Valley West junior Arieonna Sutton told the Times Leader via Facebook message that Cardona was “a beautiful girl, she was amazing in every way. She was smart, funny, always there for people. No matter what the problem was, she never gave up on anyone. She was there at any time. She was just full of life. She was my bestfriend.”
Sutton said the two had known each other for three years. They met when they “had bio together and she asked me for a pencil. She meant a lot to me. She would always talk about her future and what she wanted to be. She was always there for me. She never let me down. She cared so much for her friends. She would have done anything for us. She always made sure that we knew that she loved us, even at the worse of times.”
Alora DeLuca, also a junior at Valley West, knew Cardona since second grade.
“We used to hang out when we were little, but we got into a fight two years ago and just last year made up and became closer than anything and anyone could ever be,” DeLuca said via Facebook message.
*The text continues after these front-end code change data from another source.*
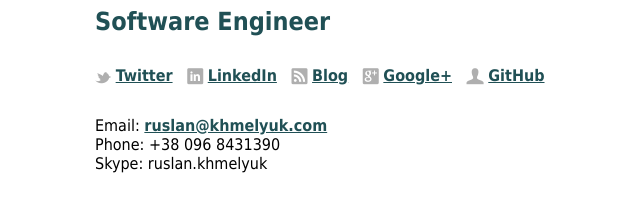
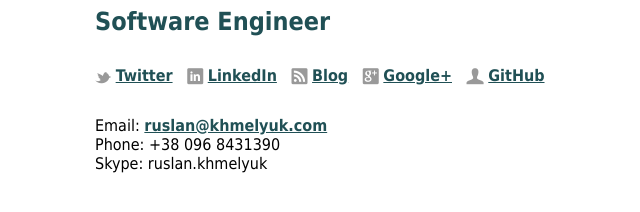
Before and after one commit to rkhmelyuk/www.khmelyuk.com, a plain HTML site: page index.html in a window 1280 px wide. Shown: the part 206-418 px from the top of the page, 45-685 px from the left. Drawn offline with Linux system fonts and the light colour scheme.

Commit message:
Small improvements.

```diff
--- a/static/css/styles.css
+++ b/static/css/styles.css
@@ -19,7 +19,7 @@ div.icon { 			font-family: 'WebSymbolsRegular'; display: inline; color: #555555;
 
 #links { 			list-style-type: none; }
 #links li {			margin-right: 10px; display: inline; }
-#links li div.icon { color: #afafaf;}
+#links li div.icon { color: #999999;}
 #links li:hover div.icon { color: #333333; }
 
 #contacts { 		list-style-type: none; }
```
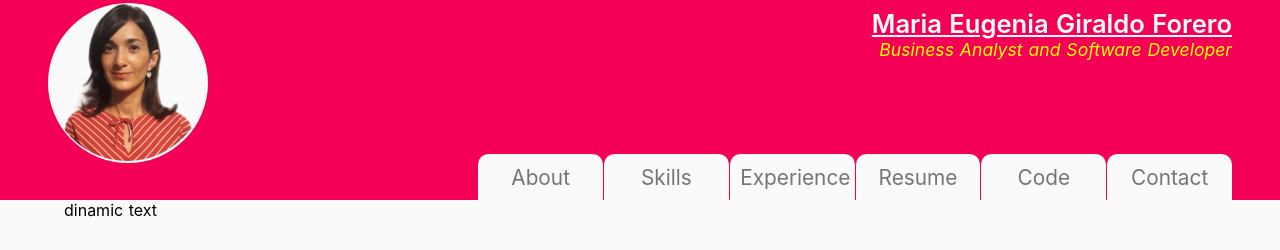
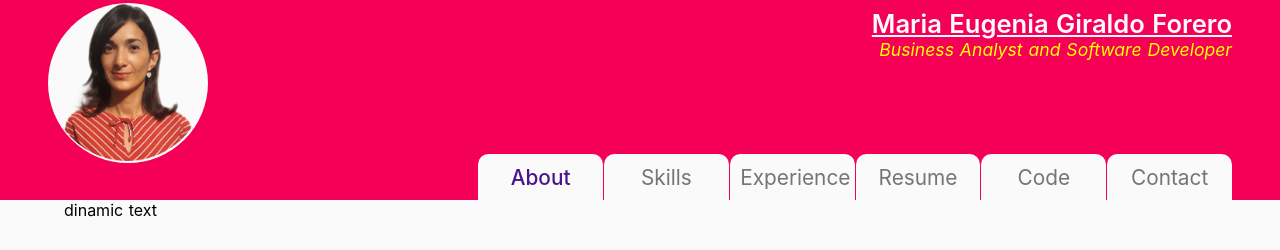
Before and after one commit to mariadriada/maria-driada, a Nuxt app: page /menu in a window 1280 px wide. In both pictures the pointer is over the item "About". Shown: the top 250 px of the page. Built offline with nearby package versions, Linux system fonts and the light colour scheme.

Commit message:
:hover efect active on  li option of menu

```diff
--- a/components/menu/Option.vue
+++ b/components/menu/Option.vue
@@ -50,11 +50,11 @@ export default {
   font-size: 1.3em;
   border-radius: 0.5em 0.5em 0 0;
   cursor: pointer;
+}
 
-  :hover {
-    color: #4A148C;
-    font-weight: 500;
-  }
+li:hover {
+  color: #4A148C;
+  font-weight: 500;
 }
 
 .active {
```
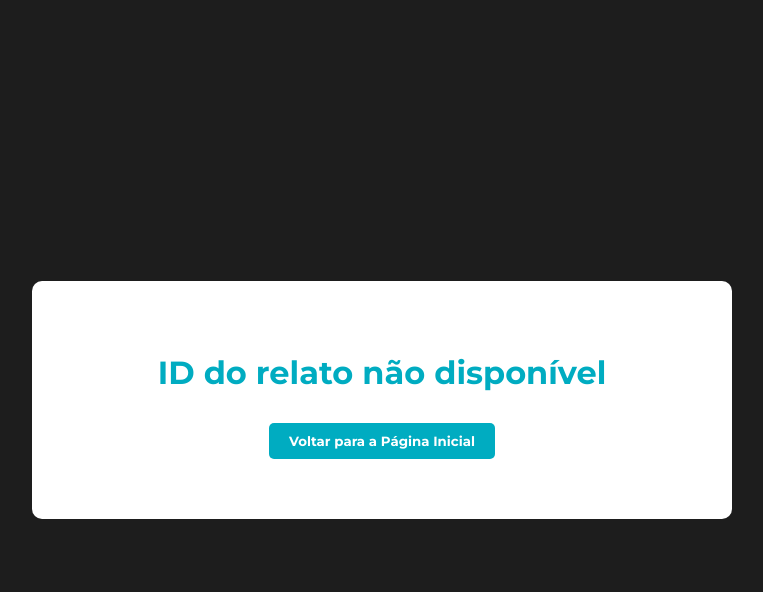
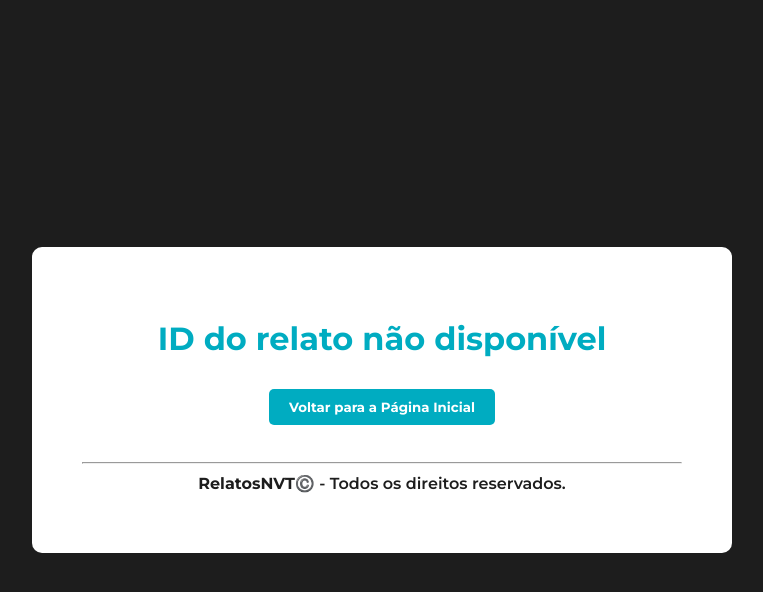
Before and after one commit to bruno-pisciotta281/PHP_RELATOS, a PHP site: page /sucesso.php in a window 1280 px wide. Shown: the top 592 px of the page, without its empty margins (258-1021 px from the left). Run offline with PHP 8.4, Linux system fonts and the light colour scheme.

Commit message:
Update sucesso.php

```diff
--- a/sucesso.php
+++ b/sucesso.php
@@ -27,6 +27,7 @@
             padding: 50px;
             max-width: 600px;
             width: 80%;
+            max-height: 90vh;
         }
 
         h1 {
@@ -59,6 +60,11 @@
             color: #00acc1;
             transition: background-color 0.3s, color 0.3s;
         }
+
+        footer p{
+            text-align: center;
+        }
+
     </style>
 
     <div class="content-box">
@@ -68,7 +74,7 @@
         // Verifica se o ID do relato foi enviado através da URL
         if (isset($_GET['id'])) {
             $id = $_GET['id'];
-            echo "<h1>Relato Enviado com Sucesso</h1>";
+            echo "<h1>Relato Enviado com Sucesso!</h1>";
             echo "<p>Obrigado por nos informar, nossa equipe fará uma análise e retornará em breve com uma tratativa quanto ao seu Relato!</p>";
             echo "<hr>";
             echo "<br>";
@@ -83,6 +89,11 @@
         <div class="button-container">
             <button class="button" onclick="window.location.href = 'index.php';">Voltar para a Página Inicial</button>
         </div>
+        <footer>
+            <br>
+            <hr>
+            <p><b>RelatosNVT©️</b> - Todos os direitos reservados.</p>
+    </footer>
     </div>
 
     <script>
```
“I want everyone to know how much I love her and miss her and I’ll never forget seeing her beautiful smile and her laugh that made me laugh. I went from seeing her every single day to now never seeing her again. She gave me a sign today (that she’s still around) so I know she loves me and misses me and wants me to be happy,” DeLuca said.
A ‘Golden Sibling’
Cardona had also been a great support to her brother, who had cancer.
Tina Jezuit, founder of Cancertacular, a nonprofit formed to increase awareness of childhood cancer and support Northeastern Pennsylvania children with cancer and their families, posted on the organization’s Facebook page that it was “seemingly impossible to process this tragedy.”
“Jasmine has been an amazing Golden Sibling to survivor Jonathan Cardona. As we wade through this unthinkable twist together, please keep Jasmine Cardona, her entire family, and the other victims of this accident in your thoughts and prayers,” Jezuit posted.
Derek Hart, of Montoursville, posted about Cardona’s death on the Camp Dost Family Facebook page. Camp Dost is a program of the Ronald McDonald House of Danville started in 1983 to offer pediatric oncology patients and their siblings a summer experience.
Calling Cardona “a former Camp Dost friend and camper,” Hart said everyone who knew her “knew that she was sweet, kind, and a loving sister to her brother, Jonathan. Please keep her family and friends in your prayers. Rest In Peace, Jasmine.”